Whiplash has one, played near-psychotically by J.K. Simmons. It’s a fine performance, nasty and sadistic, a portrayal of a vicious jazz instructor at a prestigious music conservatory. And Simmons is quite chilling in the role.
But it’s not multidimensional, in my opinion; instead, it’s relatively one-note. That’s part of the reason why I don’t consider Whiplash a masterpiece.
Yes, it’s compelling in places, but this tale of a student drummer who aspires to greatness lacks credibility in many places … including in the scenes at the school itself, where Simmons’ character abuses and manipulates his charges horribly without anyone confronting him or complaining for a long time. There’s also the aftermath of a car wreck that doesn’t seem believable, along with a host of other situations that stretch the imagination.
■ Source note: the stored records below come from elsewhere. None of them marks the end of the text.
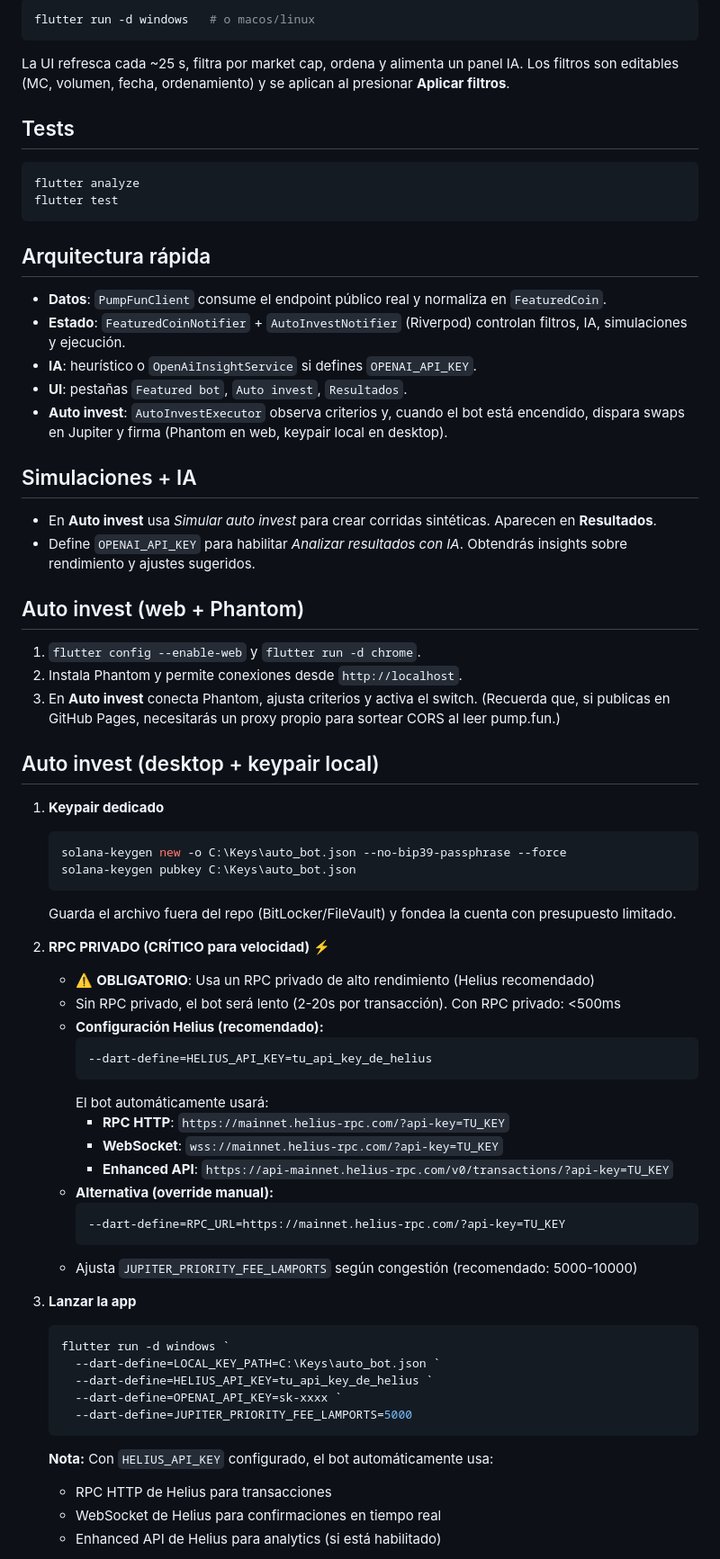
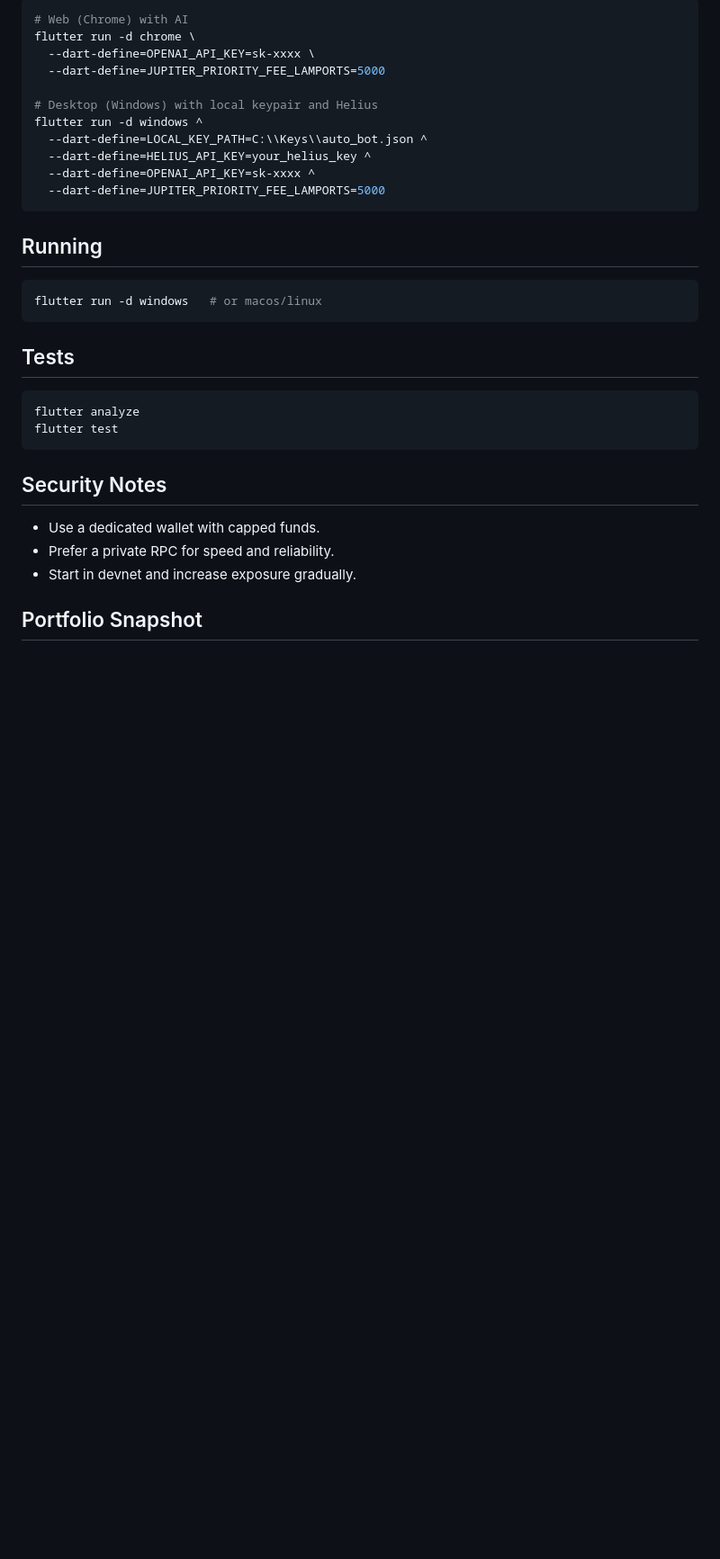
Before and after one commit to GonzaGarcia01914/pumpIt, a Markdown page: README.md, the part around one of its changes. Shown at 90% size. GitHub-like rendering; blank space fills up the shorter version.

````diff
--- a/README.md
+++ b/README.md
@@ -50,70 +69,35 @@ Flutter desktop/web para monitorear en tiempo real la sección **featured** de [
 ```bash
-flutter run -d windows   # o macos/linux
+# Web (Chrome) with AI
+flutter run -d chrome \
+  --dart-define=OPENAI_API_KEY=sk-xxxx \
+  --dart-define=JUPITER_PRIORITY_FEE_LAMPORTS=5000
+
+# Desktop (Windows) with local keypair and Helius
+flutter run -d windows ^
+  --dart-define=LOCAL_KEY_PATH=C:\\Keys\\auto_bot.json ^
+  --dart-define=HELIUS_API_KEY=your_helius_key ^
+  --dart-define=OPENAI_API_KEY=sk-xxxx ^
+  --dart-define=JUPITER_PRIORITY_FEE_LAMPORTS=5000
 ```
-La UI refresca cada ~25 s, filtra por market cap, ordena y alimenta un panel IA. Los filtros son editables (MC, volumen, fecha, ordenamiento) y se aplican al presionar **Aplicar filtros**.
+
+## Running
+
+```bash
+flutter run -d windows   # or macos/linux
+```
 
 ## Tests
+
 ```bash
 flutter analyze
 flutter test
 ```
 
-## Arquitectura rápida
+## Security Notes
 
-- **Datos**: `PumpFunClient` consume el endpoint público real y normaliza en `FeaturedCoin`.
-- **Estado**: `FeaturedCoinNotifier` + `AutoInvestNotifier` (Riverpod) controlan filtros, IA, simulaciones y ejecución.
-- **IA**: heurístico o `OpenAiInsightService` si defines `OPENAI_API_KEY`.
-- **UI**: pestañas `Featured bot`, `Auto invest`, `Resultados`.
-- **Auto invest**: `AutoInvestExecutor` observa criterios y, cuando el bot está encendido, dispara swaps en Jupiter y firma (Phantom en web, keypair local en desktop).
+- Use a dedicated wallet with capped funds.
+- Prefer a private RPC for speed and reliability.
+- Start in devnet and increase exposure gradually.
 
-## Simulaciones + IA
+## Portfolio Snapshot
 
-- En **Auto invest** usa *Simular auto invest* para crear corridas sintéticas. Aparecen en **Resultados**.
-- Define `OPENAI_API_KEY` para habilitar *Analizar resultados con IA*. Obtendrás insights sobre rendimiento y ajustes sugeridos.
-
-## Auto invest (web + Phantom)
-
-1. `flutter config --enable-web` y `flutter run -d chrome`.
-2. Instala Phantom y permite conexiones desde `http://localhost`.
-3. En **Auto invest** conecta Phantom, ajusta criterios y activa el switch. (Recuerda que, si publicas en GitHub Pages, necesitarás un proxy propio para sortear CORS al leer pump.fun.)
-
-## Auto invest (desktop + keypair local)
-
-1. **Keypair dedicado**
-   ```bash
-   solana-keygen new -o C:\Keys\auto_bot.json --no-bip39-passphrase --force
-   solana-keygen pubkey C:\Keys\auto_bot.json
-   ```
-   Guarda el archivo fuera del repo (BitLocker/FileVault) y fondea la cuenta con presupuesto limitado.
-
-2. **RPC PRIVADO (CRÍTICO para velocidad) ⚡**
-   - ⚠️ **OBLIGATORIO**: Usa un RPC privado de alto rendimiento (Helius recomendado)
-   - Sin RPC privado, el bot será lento (2-20s por transacción). Con RPC privado: <500ms
-   - **Configuración Helius (recomendado):**
-     ```bash
-     --dart-define=HELIUS_API_KEY=tu_api_key_de_helius
-     ```
-     El bot automáticamente usará:
-     - **RPC HTTP**: `https://mainnet.helius-rpc.com/?api-key=TU_KEY`
-     - **WebSocket**: `wss://mainnet.helius-rpc.com/?api-key=TU_KEY`
-     - **Enhanced API**: `https://api-mainnet.helius-rpc.com/v0/transactions/?api-key=TU_KEY`
-   - **Alternativa (override manual):**
-     ```bash
-     --dart-define=RPC_URL=https://mainnet.helius-rpc.com/?api-key=TU_KEY
-     ```
-   - Ajusta `JUPITER_PRIORITY_FEE_LAMPORTS` según congestión (recomendado: 5000-10000)
-
-3. **Lanzar la app**
-   ```powershell
-   flutter run -d windows `
-     --dart-define=LOCAL_KEY_PATH=C:\Keys\auto_bot.json `
-     --dart-define=HELIUS_API_KEY=tu_api_key_de_helius `
-     --dart-define=OPENAI_API_KEY=sk-xxxx `
-     --dart-define=JUPITER_PRIORITY_FEE_LAMPORTS=5000
-   ```
-
-   **Nota:** Con `HELIUS_API_KEY` configurado, el bot automáticamente usa:
-   - RPC HTTP de Helius para transacciones
-   - WebSocket de Helius para confirmaciones en tiempo real
-   - Enhanced API de Helius para analytics (si está habilitado)
-
````
Also changed, not shown: other parts of README.md (+59 -81 lines).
The picture does have dash and style, and it tells a strong story. The holes, however, are sizable and prevent me from lauding it too much. Director Damien Chazelle moves the action along, yet it still feels padded, with multiple places where it could have ended.
I’m not interested in seeing this movie again; it was very unpleasant to watch, and I can’t say I enjoyed it. It does have lots to offer, however … just not enough to make it great.
There are few films in that class, I know. And many have more than just a strong villain.